In Ne­braska, there was some prece­dent for this strat­egy. State vot­ers had backed a min­i­mum wage mea­sure in 2014.

But in Utah, bal­lot mea­sures had rarely been used, in part be­cause col­lect­ing enough sig­na­tures was ex­tremely ex­pen­sive. “It just wasn’t some­thing that was done,” said RyLee Cur­tis, cam­paign man­ager for Utah De­cides, that state’s Med­ic­aid cam­paign.

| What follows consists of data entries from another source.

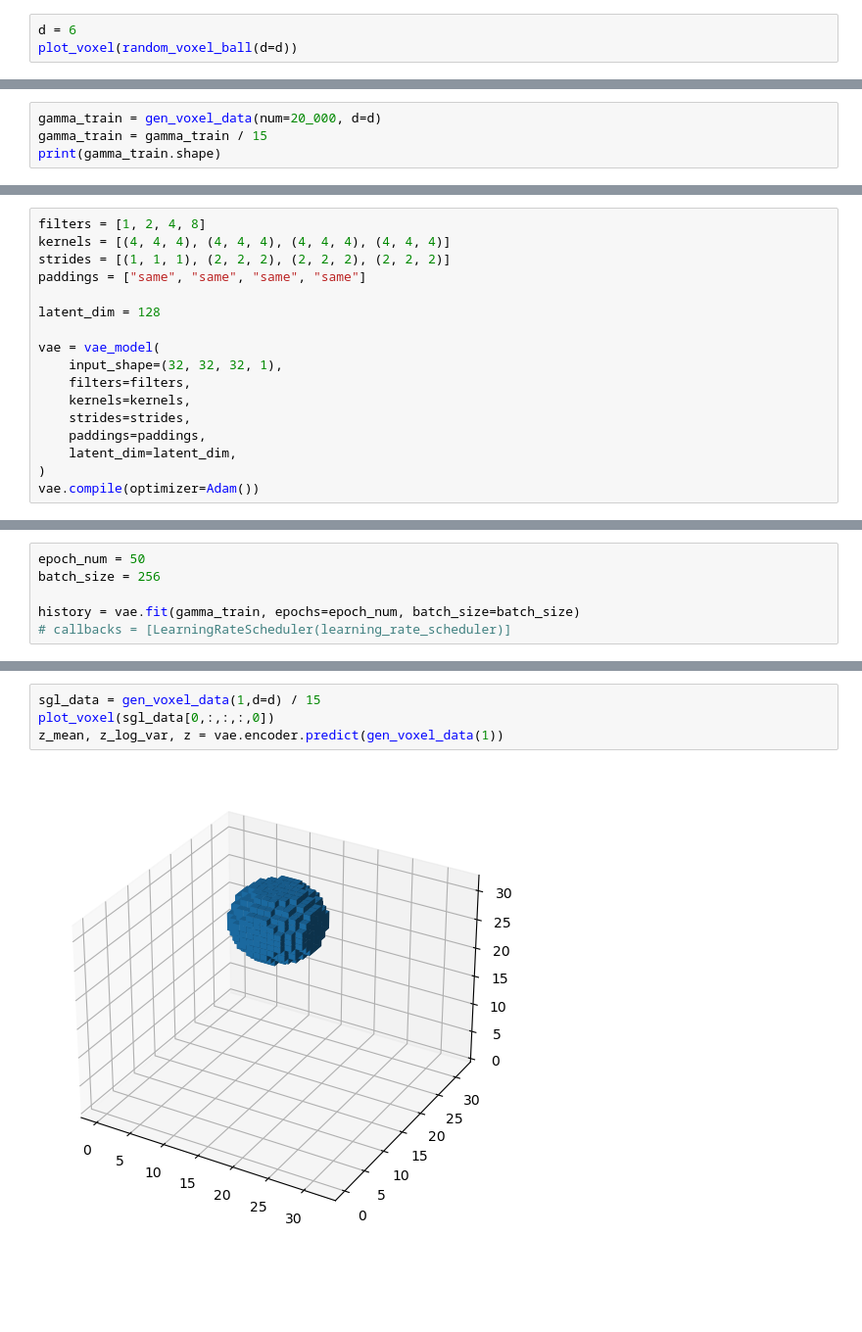
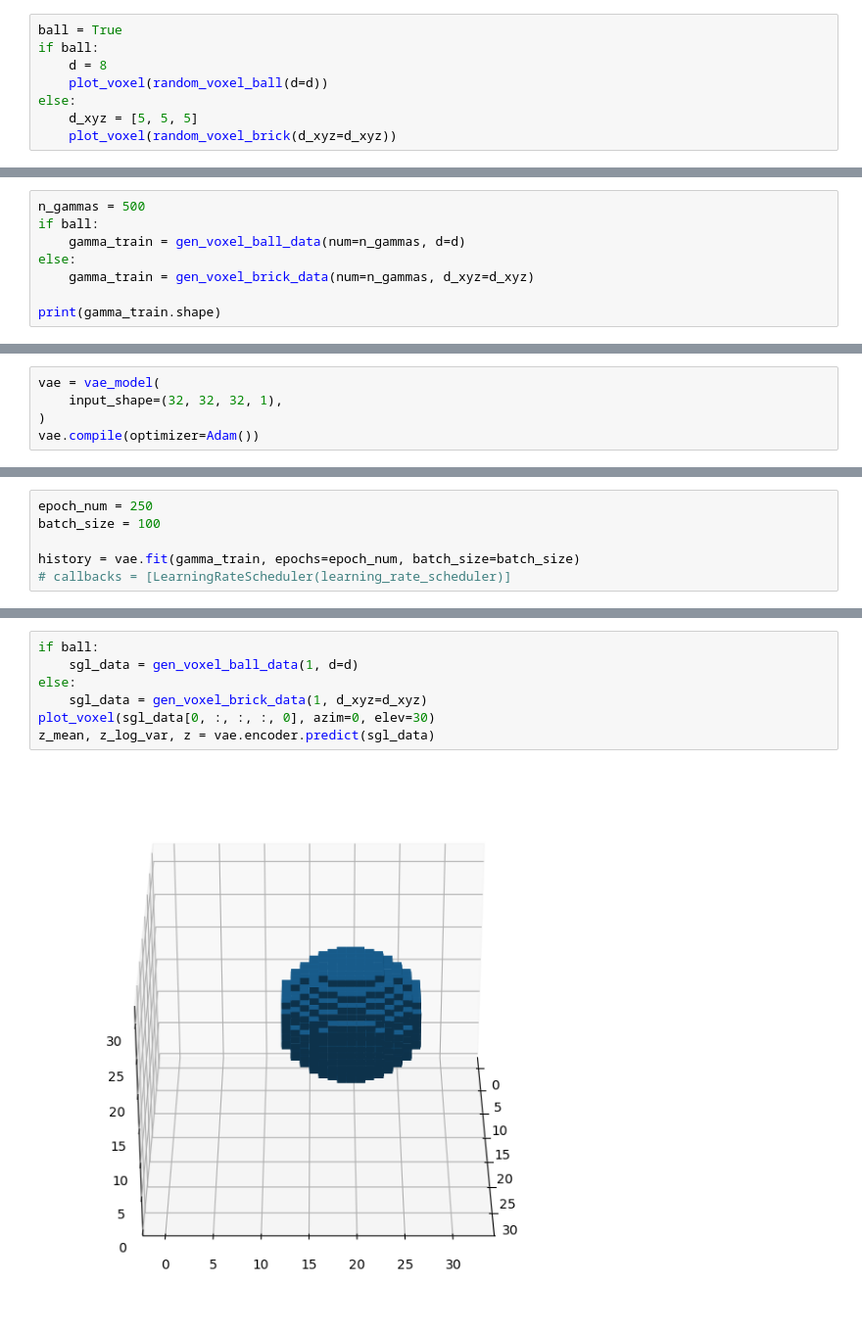
Before and after one commit to JacobTh98/3dIT, a Jupyter notebook: 3d_vae.ipynb, the cells around one changed output, grey strips where cells are left out. Shown: that part at 98% size. Cells and saved outputs as stored; diff of their text form; blank space fills up the shorter version.

```diff
--- a/3d_vae.ipynb
+++ b/3d_vae.ipynb
@@ -13,4 +28,9 @@ To enable the following instructions: AVX2 FMA, in other operations, rebuild Ten
 # %%
-d = 6
-plot_voxel(random_voxel_ball(d=d))
+ball = True
+if ball:
+    d = 8
+    plot_voxel(random_voxel_ball(d=d))
+else:
+    d_xyz = [5, 5, 5]
+    plot_voxel(random_voxel_brick(d_xyz=d_xyz))
 # %% [output]
@@ -18,5 +38,9 @@ plot_voxel(random_voxel_ball(d=d))
 # %%
-gamma_train = gen_voxel_data(num=20_000, d=d)
-gamma_train = gamma_train / 15
+n_gammas = 500
+if ball:
+    gamma_train = gen_voxel_ball_data(num=n_gammas, d=d)
+else:
+    gamma_train = gen_voxel_brick_data(num=n_gammas, d_xyz=d_xyz)
+
 print(gamma_train.shape)
 # %% [output]
@@ -28,17 +56,5 @@ plot_voxel(gamma_train[11,:,:,:,0])
 # %%
-filters = [1, 2, 4, 8]
-kernels = [(4, 4, 4), (4, 4, 4), (4, 4, 4), (4, 4, 4)]
-strides = [(1, 1, 1), (2, 2, 2), (2, 2, 2), (2, 2, 2)]
-paddings = ["same", "same", "same", "same"]
-
-latent_dim = 128
-
 vae = vae_model(
     input_shape=(32, 32, 32, 1),
-    filters=filters,
-    kernels=kernels,
-    strides=strides,
-    paddings=paddings,
-    latent_dim=latent_dim,
 )
 vae.compile(optimizer=Adam())
@@ -45,6 +64,6 @@ vae.compile(optimizer=Adam())
 # %%
-epoch_num = 50
-batch_size = 256
+epoch_num = 250
+batch_size = 100
 
 history = vae.fit(gamma_train, epochs=epoch_num, batch_size=batch_size)
 # callbacks = [LearningRateScheduler(learning_rate_scheduler)]
@@ -96,6 +107,9 @@ for idx in np.random.randint(0,ns, size=1):
 # %%
-sgl_data = gen_voxel_data(1,d=d) / 15
-plot_voxel(sgl_data[0,:,:,:,0])
-z_mean, z_log_var, z = vae.encoder.predict(gen_voxel_data(1))
+if ball:
+    sgl_data = gen_voxel_ball_data(1, d=d)
+else:
+    sgl_data = gen_voxel_brick_data(1, d_xyz=d_xyz)
+plot_voxel(sgl_data[0, :, :, :, 0], azim=0, elev=30)
+z_mean, z_log_var, z = vae.encoder.predict(sgl_data)
 # %% [output]
-[figure, old version]
+[figure, new version]
```
Also changed, not shown: parts of 20 cells of this notebook, 5 other files.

With fund­ing from the Fair­ness Pro­ject, how­ever, ad­vo­cates in Ne­braska, Idaho and Utah were able to fan out across their states and col­lect more than enough sig­na­tures.

They also honed a mes­sage that spot­lighted the work­ing peo­ple who would ben­e­fit, and they drew vot­ers’ at­ten­tion to the tax money the states were send­ing to Wash­ing­ton and not get­ting back.

That was par­tic­u­larly im­por­tant for vot­ers in the con­ser­va­tive states, said Maria Weeg, the gen­eral con­sul­tant to the Idaho cam­paign. “You have to root a cam­paign to the place where you are run­ning,” she ex­plained.

Equally im­por­tant, the three Med­ic­aid cam­paigns worked to en­sure that Med­ic­aid ex­pan­sion was not seen as a Demo­cratic Party is­sue.

That also proved crit­i­cal. Sur­veys by Fair­ness Pro­ject shortly be­fore Elec­tion Day showed solid sup­port for the mea­sures by Re­pub­li­can vot­ers.

In Ne­braska, GOP women sup­ported it by 13 points, ac­cord­ing to the polling.

At the same time, sup­port for the Med­ic­aid mea- sure did not mean that GOP vot­ers were will­ing to back Demo­cratic can­di­dates, as the GOP re­tained a strong hold on elected of­fices in all three states.

In the end, the three mea­sures passed com­fort­ably, with the Idaho ini­tia­tive get­ting nearly 61 per­cent and the mea­sures in Utah and Ne­braska mea­sure net­ting 53 per­cent.

To­day the Fair­ness Pro­ject is al­ready eye­ing pos­si­ble Med­ic­aid ex­pan­sion cam­paigns in other non­ex­pan­sion states that al­low bal­lot ini­tia­tives, in­clud­ing Flor­ida, Mis­sis­sippi, Mis­souri, Ok­la­homa, South Dakota andWy­oming.

“Our premise has been that peo­ple care more about the strug­gles of work­ing fam­i­lies than their politi­cians do,” said Jonathan Sch­leifer, head of the Fair­ness Pro­ject. “By us­ing bal­lot ini­tia­tives, we will con­tinue to cut politi­cians out of the pic­ture.”



Sup­port­ers of a Mon­tana bal­lot ini­tia­tive to ex­tend the state’s Med­ic­aid ex­pan­sion pro­gram and raise to­bacco taxes rally Nov. 5 in He­lena, Mon­tana.


Or­ga­niz­ers with Ida­hoans for Health­care drove this green truck around the state to sup­port Med­ic­aid ex­pan­sion.

Newspapers in English

Newspapers from USA

© PressReader. All rights reserved.